Previous models have assumed that all assets become less liquid at times of financial turmoil. Fitch maintains that this is not necessarily the case with markets providing protection on the underlying assets, such as the CDS market.
The report's author, London-based credit analyst Thomas Aubrey, notes that over the last three years, B, BB and BBB-rated assets have consistently been the most liquid, followed by A, AA and AAA-rated assets, while C-rated were by far the most illiquid. This refutes the assumption that liquidity risk and credit risk cannot be separated.
The CDS market has become progressively more liquid over the last three years, bar a minor spike of illiquidity after August 2007. According to Fitch's liquidity scores, derived from its own model (the lower the score, the more liquid the asset), liquidity stood between 10.75 and 11 in the first half of 2006, improving to between 9.5 and 9.75 in September of this year. In fact, the liquidity in the CDS market has fared particularly well over the last six months, while liquidity in other markets has dried up.
However, while the market has generally become more liquid, the number of less liquid CDSs grows during the kind of stress periods seen in 2008. At these times, there is also a run on already liquid CDSs - in other words, the distribution of liquidity becomes more unequal.

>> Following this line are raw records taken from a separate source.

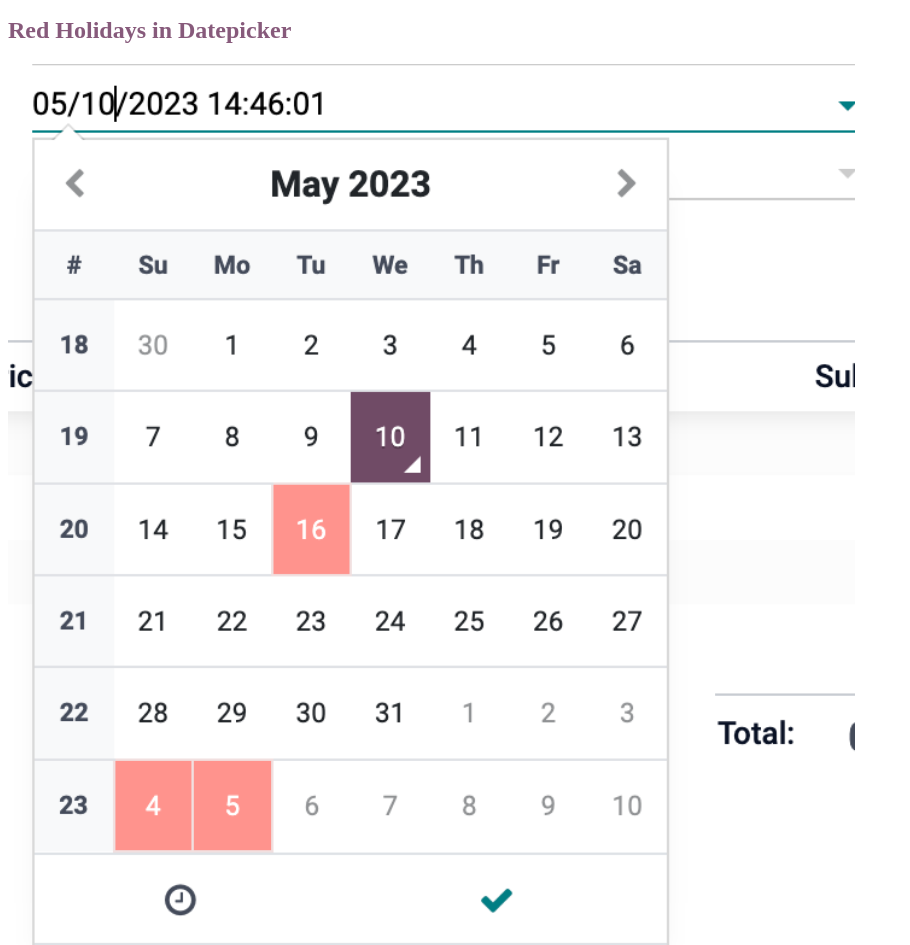
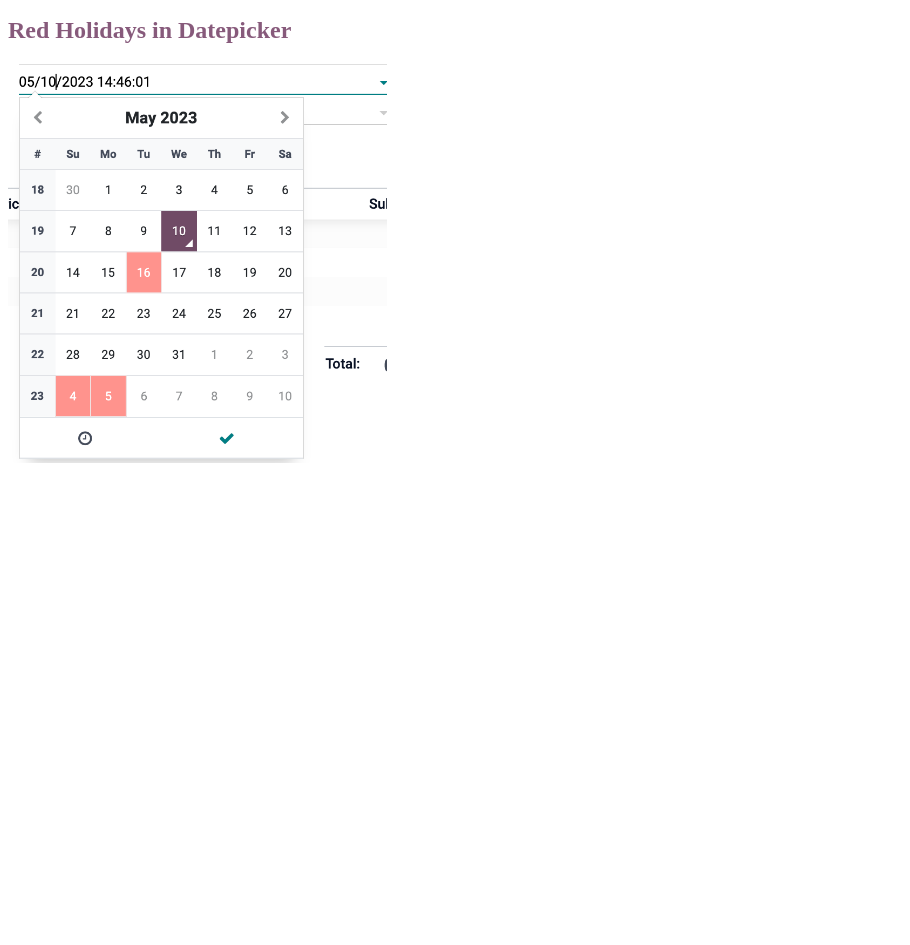
Before and after one commit to Arianshh/publicholiday_calendar_datepicker, a plain HTML site: page publicholiday_calendar_datepicker/static/description/index.html in a window 1280 px wide. Shown: the part 927-1872 px from the top of the page, without its empty margins (0-910 px from the left). After the commit the page ends 1398 px from the top, so only its background shows below. Drawn offline with Linux system fonts and the light colour scheme.

Commit message:
Fix sample image

```diff
--- a/publicholiday_calendar_datepicker/static/description/index.html
+++ b/publicholiday_calendar_datepicker/static/description/index.html
@@ -32,7 +32,7 @@
         </div>
         <div class="oe_picture oe_screenshot">
             <h2 class="oe_slogan" style="color:#875A7B;">Red Holidays in Datepicker</h2>
-            <img src="datepicker.png" width="67%"/>
+            <img src="datepicker.png" width="30%"/>
         </div>
     </div>
 </section>
```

Fitch concludes that credit events play a vital role in boosting the liquidity of a CDS, as investors who hold outstanding debt from the company become increasingly concerned that their bonds may default. For example, CDSs referencing Wachovia and Merrill Lynch had the best liquidity scores of all assets in September 2008, standing at 6.36 and 6.13 respectively. At the time, Merrill Lynch was negotiating a takeover by Bank of America, while Wachovia was being bought up by JP Morgan Chase.